|LIFE AS A LOSER #182: "LOWER LEARNING."|
|By Will Leitch||
Do you know how to type? I don't mean that hunt-and-peck, using-just-your-index-fingers garbage. I mean actually being able to type, with your fingers in the set position, hitting the Q with the left pinkie and the P with the right. Can you do that? Did you ever learn?
I love the way the keyboard is set up. QWERTY. It always amuses me when people say they can type faster by hunting-and-pecking than they can by actually learning how to type. People, you are wrong. They designed the keyboard to be typed using the correct way; that's why the letters are in such a weird order. That's why the E is easy to get to, and the Z is not. It's simple, really.
During the barren job market of a couple of years ago, people often suggested that I, struggling to find gainful employment myself, think about going to graduate school. Grad school is the Get Out of Jail
Free card for people under 30. Unhappy with your career? Not sure you're a 9-to-5 type of guy? (Jeez, who is?) Miss the freewheeling, responsibility-free days of youth? Heck, go to grad school! Why not!
I have a difficult time relating to lifetime academics. Neverminding their tendencies to conceive of problem solving techniques only in the abstract rather than in practice, ignoring their tendency to hide from real-world issues rather than deal with them, exempting their complete lack of understanding of what it means to work your ass off for 10 hours so you don't get fired and lose all your self-respect I find them helplessly pretentious, as a rule. They're the type of people who would say Stephen King and Eminem are worthless or pandering simply because they sell well. Try stepping in a Wal-Mart sometime, buddy. There's a whole world out there that can't be found in a syllabus or dissertation. You should check it out sometime.
This is probably not fair, but, to me, people in graduate school are wasting their time. I'm particularly confused by people who study English or literature in grad school. The only way to become a better writer is by reading all the time, and writing all the time. Sitting in a brown classroom discussing what Jacob was going for with his short story about her java-swilling lesbian sculptor and her "complicated" relationship with her mother and their pensive little brother is a Waste Of Time. Who cares what you're trying to say? Don't try. Just say it. It's very simple. Quit trying to be all allegorical and just write something.

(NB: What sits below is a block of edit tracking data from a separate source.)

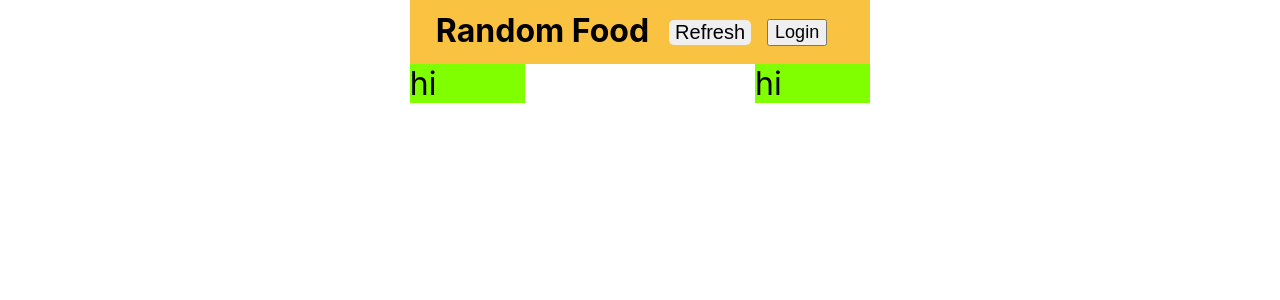
Repository: limjoohyun2030/random-food
Page: /random-food/home
An editor plug-in stored every save of this project. The page is shown before and after the next save, followed by the edit.
The browser window is 1280 px wide. The pictures show the whole page.
The page's requests for data from a server got no answer. The project was rebuilt for these pictures with package versions that can differ from the ones it lists, and the page was loaded fresh each time. A package was used in the major version that the imports need, not the one package.json lists. No one was signed in, and anything a server would have sent is missing. Also part of the build but not shown: src/components/food_detail/food_detail.module.css, src/components/food_detail/food_detail.jsx, src/components/food_item/food_item.module.css, src/components/food_item/food_item.jsx, src/components/login/login.module.css, src/components/login/login.jsx.

Above is the page before, as saved 2021-11-11 02:24:46.

After the next save:
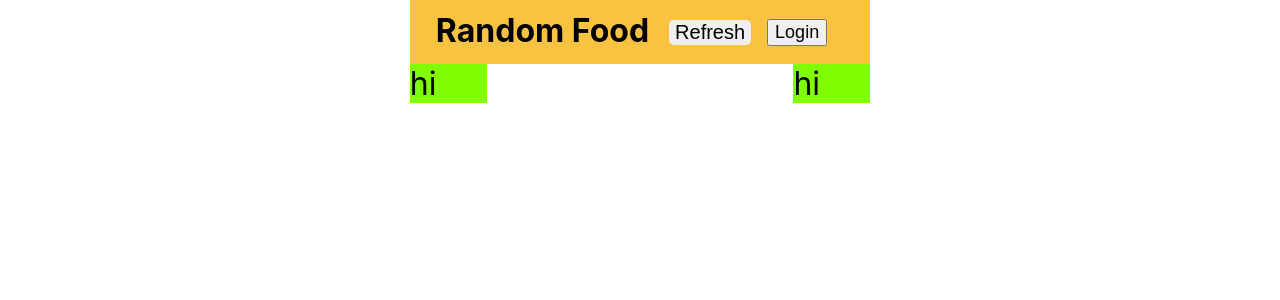
Saved 11 s later.
--- a/src/components/food_list/food_list.module.css
+++ b/src/components/food_list/food_list.module.css
@@ -16,13 +16,13 @@
 .sidebarLeft {
   background-color: chartreuse;
   font-size: 2em;
-  width: 40%;
+  width: 20%;
 }
 
 .sidebarRight {
   background-color: chartreuse;
   font-size: 2em;
-  width: 40%;
+  width: 20%;
 }
 
 @media screen and (max-width: 769px) {
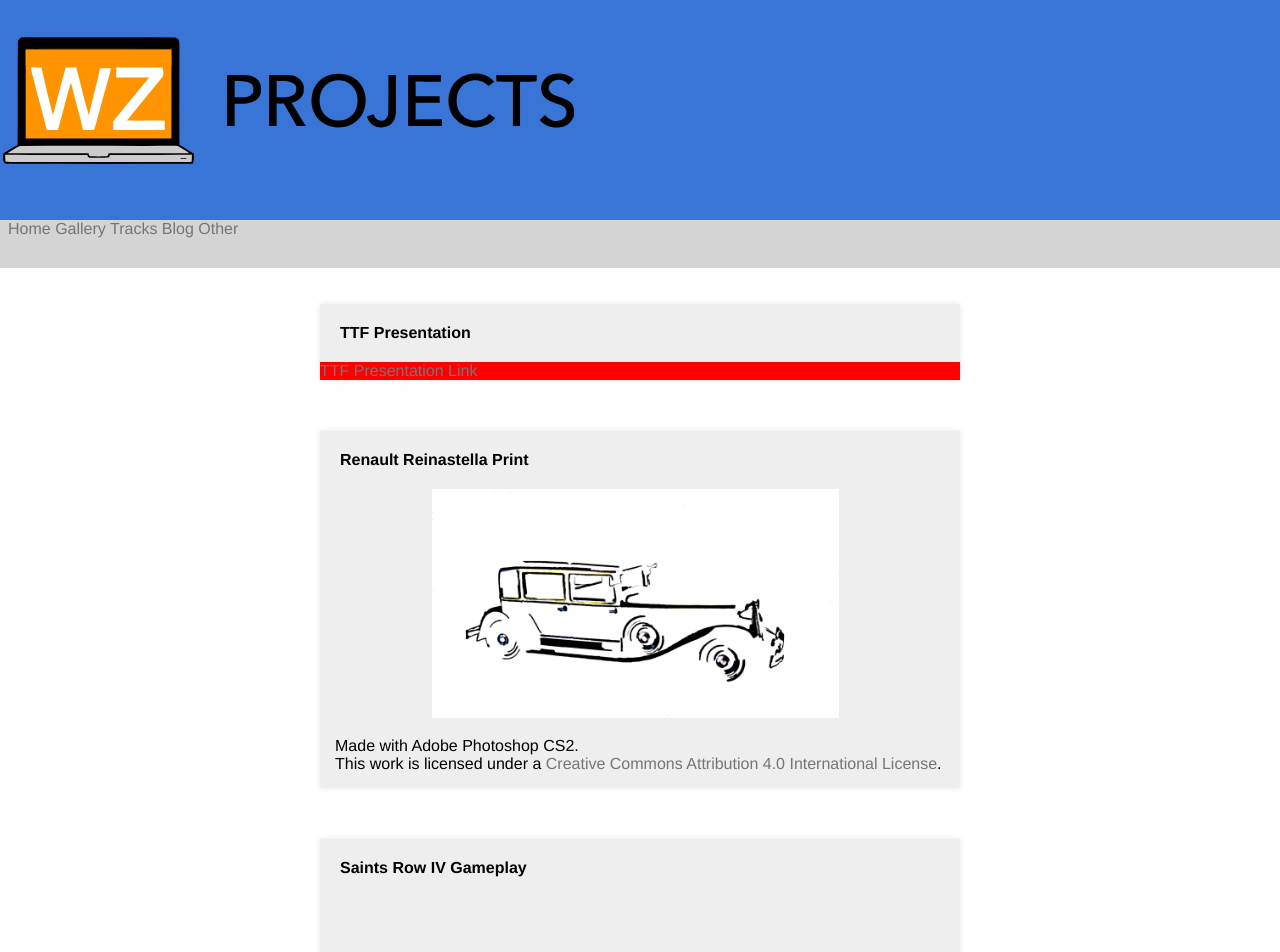
Repository: willzhang05/willzhang05.github.io-old
Page: newmenu.html
The author's editor kept a record of every edit. The page is drawn from the files as they stood at one moment, then again after the next edit.
The browser window is 1280 px wide. The pictures show the part of the page from y = 0 to 952 px (the page is 2357 px tall).
Pictures or frames that could not be fetched are drawn as grey boxes.

Above is the page before.

After the next edit:
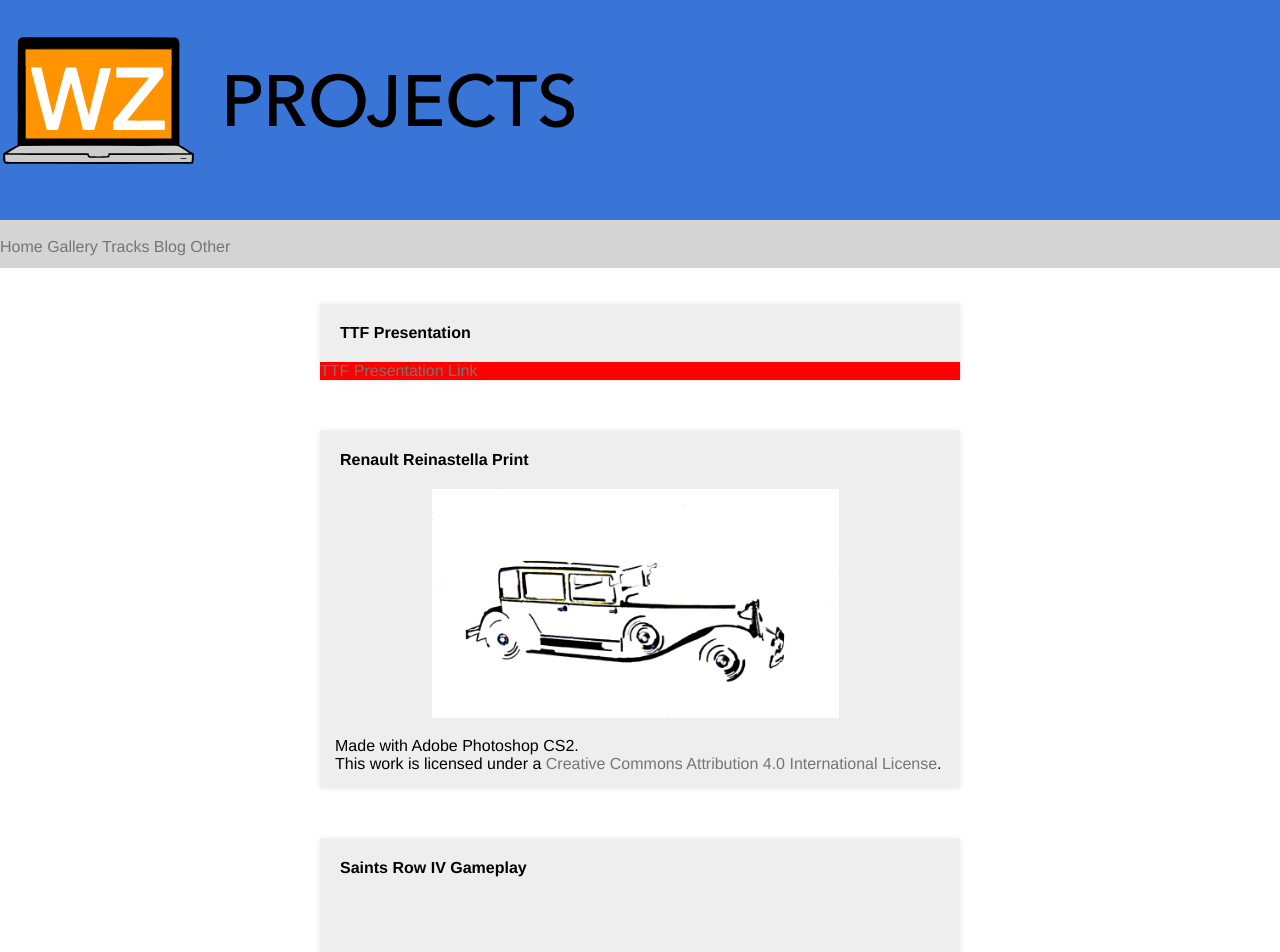
The edit:
--- a/newmenu.html
+++ b/newmenu.html
@@ -50,7 +50,8 @@
 							<paper-icon-button style="margin:4px;" icon="menu" role="button" tabindex="0" aria-label="menu" onclick="toggleMenu">
 								<paper-ripple></paper-ripple>
 							</paper-icon-button>
-							<paper-dropdown class="dropdown">
+							<paper-shadow z="1">
+								<nav class="menu slideLeft">
 									<paper-item>
 										<a class="links" href="http://willzhang05.github.io">
 											Home
@@ -76,7 +77,8 @@
 											Other
 										</a>
 									</paper-item>
-							</paper-dropdown>
+								</nav>
+							</paper-shadow>
 						</paper-menu-button>
 					</div>
 				</paper-shadow>
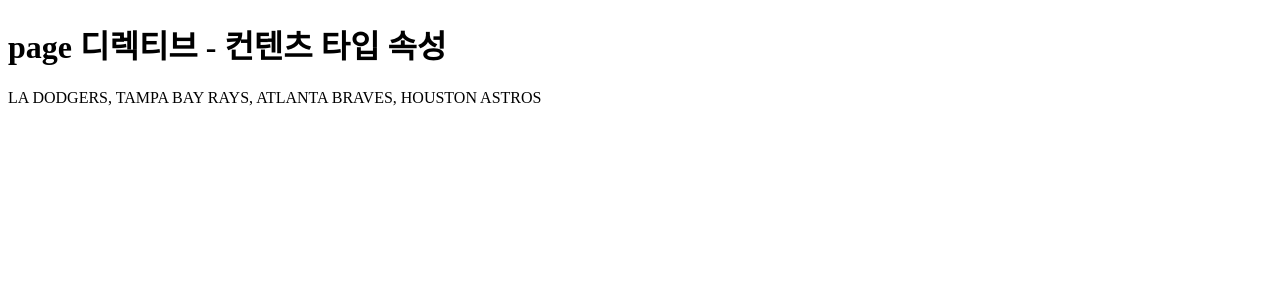
Repository: WK508/WK508---20201214_Webhosting
Page: http://localhost/Directive0312_2/contentType_2.jsp
An editor plug-in stored every save of this project. The page is shown before and after the next save, followed by the edit.
The browser window is 1280 px wide. The pictures show the whole page.
The page is served by Tomcat 9.

Above is the page before, as saved 2021-03-12 04:54:49.

After the next save:
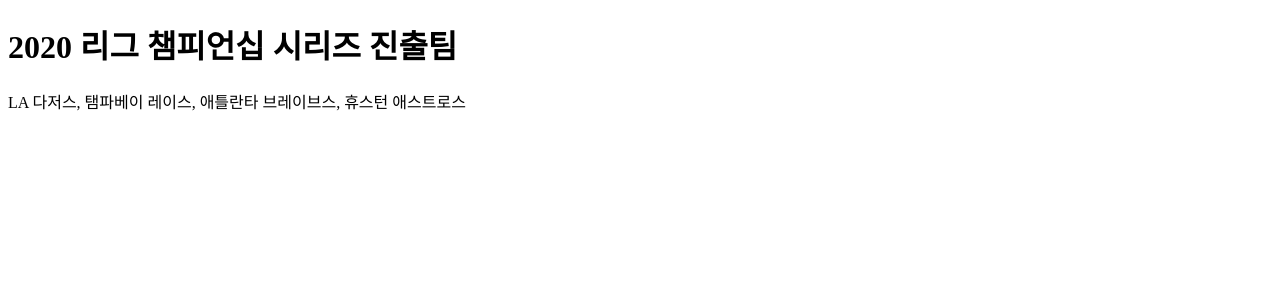
Saved 63 s later.
--- a/20210312/JSP/Directive0312_2/WebContent/contentType_2.jsp
+++ b/20210312/JSP/Directive0312_2/WebContent/contentType_2.jsp
@@ -4,10 +4,10 @@
 <html>
 <head>
 <meta charset="UTF-8">
-<title>page 디렉티브 - 컨텐츠 타입 속성</title>
+<title>2020 LCS 진출팀</title>
 </head>
 <body>
-   <h1>page 디렉티브 - 컨텐츠 타입 속성</h1>
-   <%="LA DODGERS, TAMPA BAY RAYS, ATLANTA BRAVES, HOUSTON ASTROS" %>
+   <h1>2020 리그 챔피언십 시리즈 진출팀</h1>
+   <%="LA 다저스, 탬파베이 레이스, 애틀란타 브레이브스, 휴스턴 애스트로스" %>
 </body>
 </html>
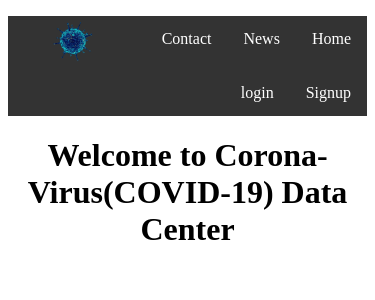
Repository: xthashankar/COVID-19-data-
Page: news.html
The author's editor kept a copy of each file at every save. The page is drawn from the files as they stood at one save, then again after the next save.
The browser window is 375 px wide. The pictures show the whole page.
The page's requests for data from a server got no answer.

Above is the page before, as saved 2020-04-10 16:21:25.

After the next save:
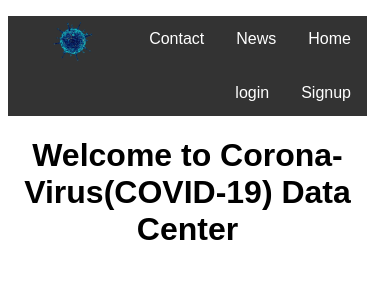
Saved 83 s later.
--- a/css/news.css
+++ b/css/news.css
@@ -23,3 +23,44 @@ img{
     width:50px;
     height:50px;
 }
+* {
+    box-sizing: border-box;
+  }
+
+  body {
+    font-family: Arial, Helvetica, sans-serif;
+  }
+
+  /* Float four columns side by side */
+  .column {
+    float: left;
+    width: 25%;
+    padding: 0 10px;
+  }
+
+  /* Remove extra left and right margins, due to padding */
+  .row {margin: 0 -5px;}
+
+  /* Clear floats after the columns */
+  .row:after {
+    content: "";
+    display: table;
+    clear: both;
+  }
+
+  /* Responsive columns */
+  @media screen and (max-width: 600px) {
+    .column {
+      width: 100%;
+      display: block;
+      margin-bottom: 20px;
+    }
+  }
+
+  /* Style the counter cards */
+  .card {
+    box-shadow: 0 4px 8px 0 rgba(0, 0, 0, 0.2);
+    padding: 16px;
+    text-align: center;
+    background-color: #f1f1f1;
+  }
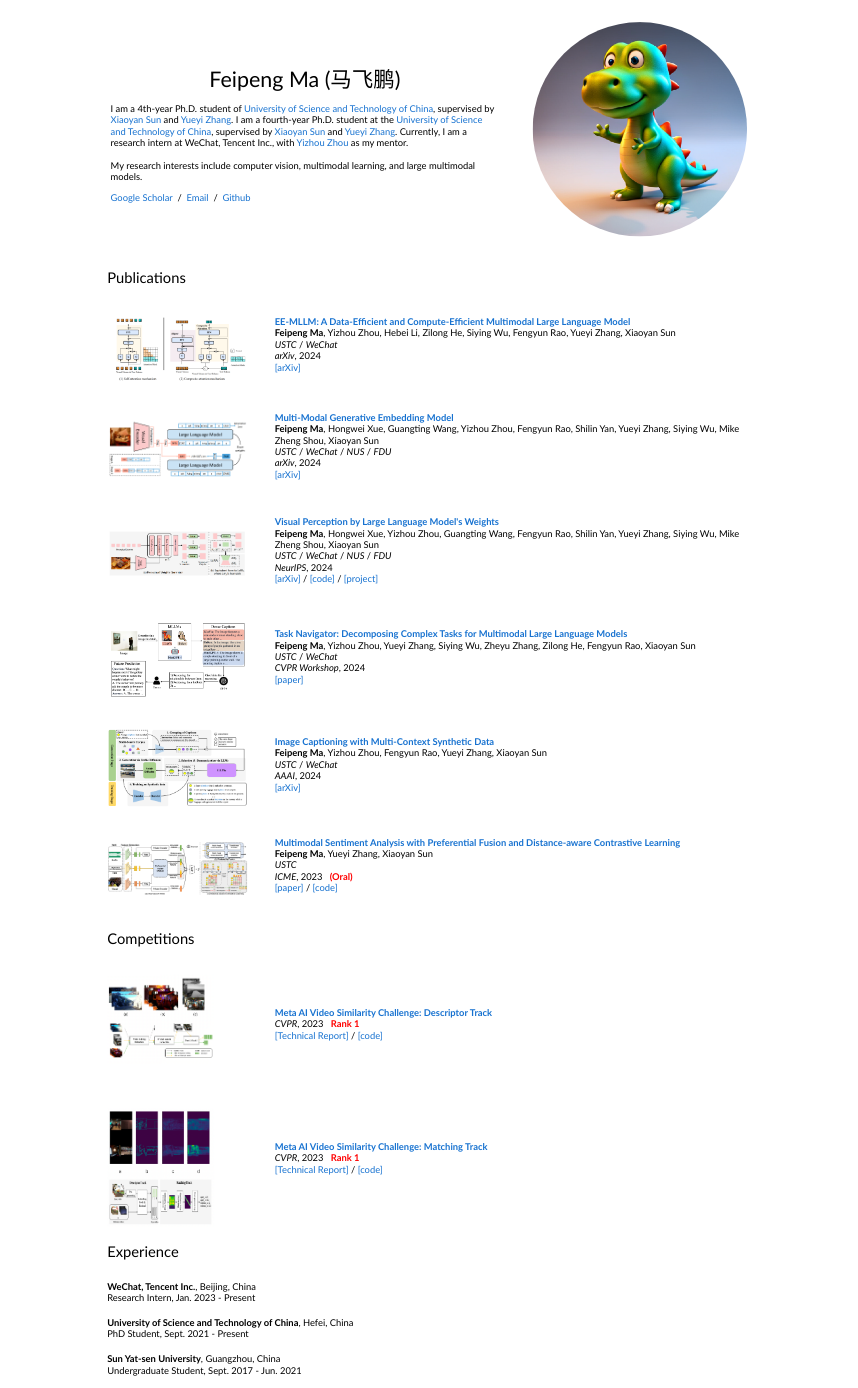
Repository: FeipengMa6/FeipengMa6.github.io
Page: index.html
These files come from the project's save history. The page is drawn as it stood at one moment and after the next save; the edit follows.
The browser window is 1280 px wide. The pictures show the whole page, at 67% of full size.

Above is the page before, as saved 2024-10-11 22:48:36.

After the next save:
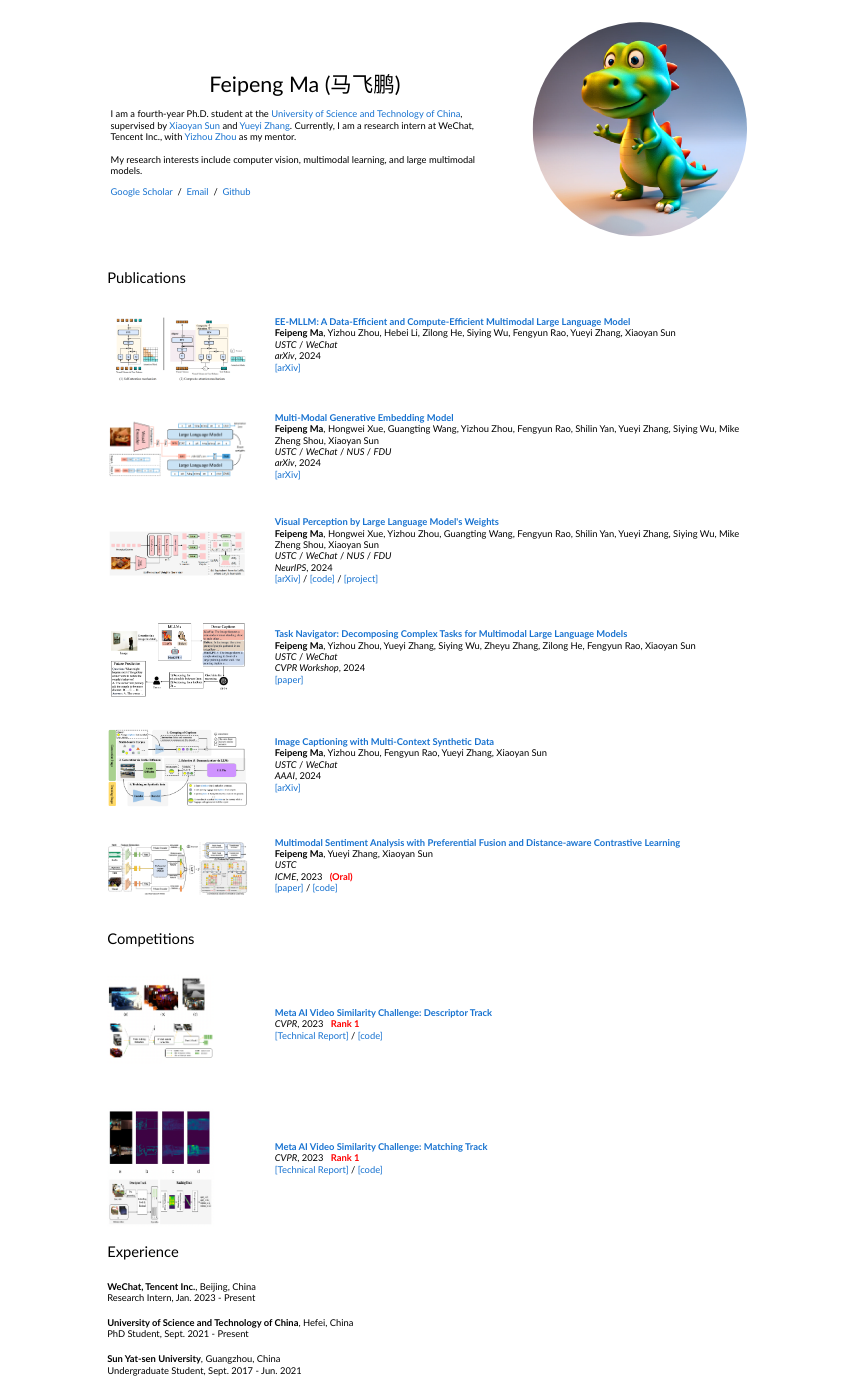
Saved 12 min 16 s later.
--- a/index.html
+++ b/index.html
@@ -18,7 +18,6 @@
                   Feipeng Ma (马飞鹏)
                 </p>
                 <p>
-                I am a 4th-year Ph.D. student of <a href="https://en.ustc.edu.cn/">University of Science and Technology of China</a>, supervised by <a href="https://scholar.google.com/citations?user=VRG3dw4AAAAJ&hl=zh-CN">Xiaoyan Sun</a> and <a href="https://scholar.google.com/citations?user=LatWlFAAAAAJ&hl=zh-CN&oi=ao">Yueyi Zhang</a>.
                 I am a fourth-year Ph.D. student at the <a href="https://en.ustc.edu.cn/">University of Science and Technology of China</a>, supervised by <a href="https://scholar.google.com/citations?user=VRG3dw4AAAAJ&hl=zh-CN">Xiaoyan Sun</a> and <a href="https://scholar.google.com/citations?user=LatWlFAAAAAJ&hl=zh-CN&oi=ao">Yueyi Zhang</a>. Currently, I am a research intern at WeChat, Tencent Inc., with <a href="https://scholar.google.com/citations?user=dHBNmSkAAAAJ&hl=zh-CN&oi=ao">Yizhou Zhou</a> as my mentor.
                 <br><br>
                 My research interests include computer vision, multimodal learning, and large multimodal models.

Clove-smoking turtleneck grad student sentence: As Judy glanced into the azure-dipped yet sepia-toned firmament, with the post-nocturnal visages of white hope coruscating past the horizon, her meditations on the ardors that have evanesced through the dotage-laden teardrops of history brought her to nomenclatures of corybantic paroxysm.
Real sentence: Judy looked up and was sad.
Real meaning: I, as a writer, have nothing to say. I was hoping you wouldn't notice.
I mean, if you can write, you can write. You can get better at it, if you don't have it, you never will, I don't care how much you pretend you love Philip Roth to all your friends.
But grad schools for writers, taught by professors stuck in their own stage of arrested development, continue. And what's infuriating is that they think they're the smart ones!
You know what people should be learning in school? Skills. Trades. Something practical. People make fun of vocational schools, but that's the only type of school that serves the purpose school was intended to serve: Teaching. No mental masturbation in trade schools. You want to fix a car? Here's how you do it. Need to know how to build a house? Write a computer program? Bake a cake? Wire a house? Go to a trade school. That's why they do there; they teach you how to do stuff.
Isn't that what school is supposed to be about? Why else are you paying these people?
The only thing I learned in school was how to type. Mrs. Rapp taught a class of bored sophomores straight from the book, starting with left-hand words (stewardess abracadabra), going to right-hand words (loin) and then hopping to perfectly balanced words (finishes, noises). The class was dull by design. They taught you where to put your fingers, which key to hit with which finger, how to reach up to hit the numbers, how the SHIFT key factors in.
Each day, you focused on one aspect. Then, once a week, you combined all you'd learned and took a test on it. Each day, you got a little faster, it made a little more sense, it came a little more naturally.
Mrs. Rapp was not a warm teacher. I don't think I ever saw her smile. She just stood up there, told us what to work on, answered questions if we had them and otherwise kinda just sat around and either graded papers or read a paperback. Mrs. Rapp was not the sort to try to inspire her students. They had a lesson to learn, and she made sure we learned it.
At the end of that nine-week class, there wasn't a single student in there who didn't know how to type. The burnouts, the cheerleaders, the jocks everyone who took the class took a lesson from the class that they will use the rest of their lives. They can all type now. They don't hunt-and-peck; they know how to do it the right way. From one nine-week class when they were 15 years old.
Now that's what school is about. Learning how to do something that you will actually use. My question, frankly, is this: If you can't fix a car, or build a house, or write a computer program, or type the right way seriously, what did you get out of your years of schooling? How to shotgun beers?
Not that that's not a valuable skill, of course.